Visit AmazonSmile Charity Lists to donate directly to a local food bank or charity in your community, or simply shop smile.amazon.com and Amazon will donate a portion of the purchase price of eligible products to your selected charity.

Sometimes it seems like social media is too full of trolls and misinformation to justify its continued existence, but then something comes along that makes it all worth it.

Apparently, a song many of us have never heard of shot to the top of the charts in Italy in 1972 for the most intriguing reason. The song, written and performed by Adriano Celentano and is called "Prisencolinensinainciusol" which means...well, nothing. It's gibberish. In fact, the entire song is nonsense lyrics made to sound like English, and oddly, it does.

Occasionally, you can hear what sounds like a real word or phrase here and there—"eyes" and "color balls died" and "alright" a few times, for example—but it mostly just sounds like English without actually being English. It's like an auditory illusion and it does some super trippy things to your brain to listen to it.
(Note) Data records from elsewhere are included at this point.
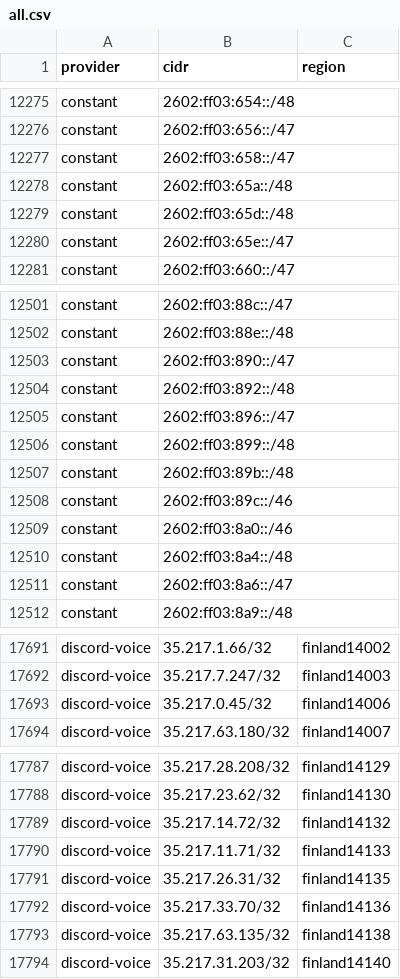
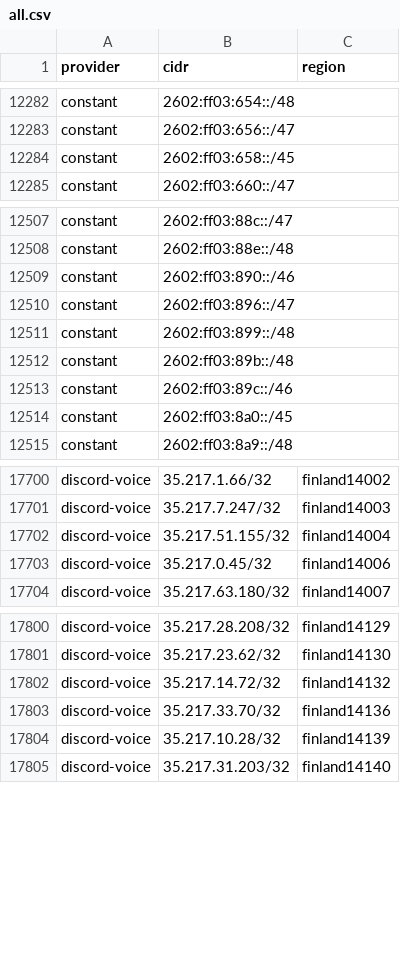
Before and after one commit to 123jjck/cdn-ip-ranges, a CSV file: all/all.csv, drawn as a sheet; only a part is shown, gaps mark what is left out; the diff covers the shown part only.

```diff
--- a/all/all.csv
+++ b/all/all.csv
@@ -12276,6 +12283,3 @@ constant,2602:ff03:654::/48,
 constant,2602:ff03:656::/47,
-constant,2602:ff03:658::/47,
-constant,2602:ff03:65a::/48,
-constant,2602:ff03:65d::/48,
-constant,2602:ff03:65e::/47,
+constant,2602:ff03:658::/45,
 constant,2602:ff03:660::/47,
@@ -12502,4 +12508,3 @@ constant,2602:ff03:88c::/47,
 constant,2602:ff03:88e::/48,
-constant,2602:ff03:890::/47,
-constant,2602:ff03:892::/48,
+constant,2602:ff03:890::/46,
 constant,2602:ff03:896::/47,
@@ -12508,5 +12513,3 @@ constant,2602:ff03:89b::/48,
 constant,2602:ff03:89c::/46,
-constant,2602:ff03:8a0::/46,
-constant,2602:ff03:8a4::/48,
-constant,2602:ff03:8a6::/47,
+constant,2602:ff03:8a0::/45,
 constant,2602:ff03:8a9::/48,
@@ -17692,2 +17701,3 @@ discord-voice,35.217.1.66/32,finland14002
 discord-voice,35.217.7.247/32,finland14003
+discord-voice,35.217.51.155/32,finland14004
 discord-voice,35.217.0.45/32,finland14006
@@ -17789,6 +17802,4 @@ discord-voice,35.217.23.62/32,finland14130
 discord-voice,35.217.14.72/32,finland14132
-discord-voice,35.217.11.71/32,finland14133
-discord-voice,35.217.26.31/32,finland14135
 discord-voice,35.217.33.70/32,finland14136
-discord-voice,35.217.63.135/32,finland14138
+discord-voice,35.217.10.28/32,finland14139
 discord-voice,35.217.31.203/32,finland14140
```
Also changed, not shown: 37 added rows, 15 removed rows and 34 edited cells elsewhere in this file, 41 other files.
Plus the video someone shared to go with it is fantastic. It's gone crazy viral because how could it not.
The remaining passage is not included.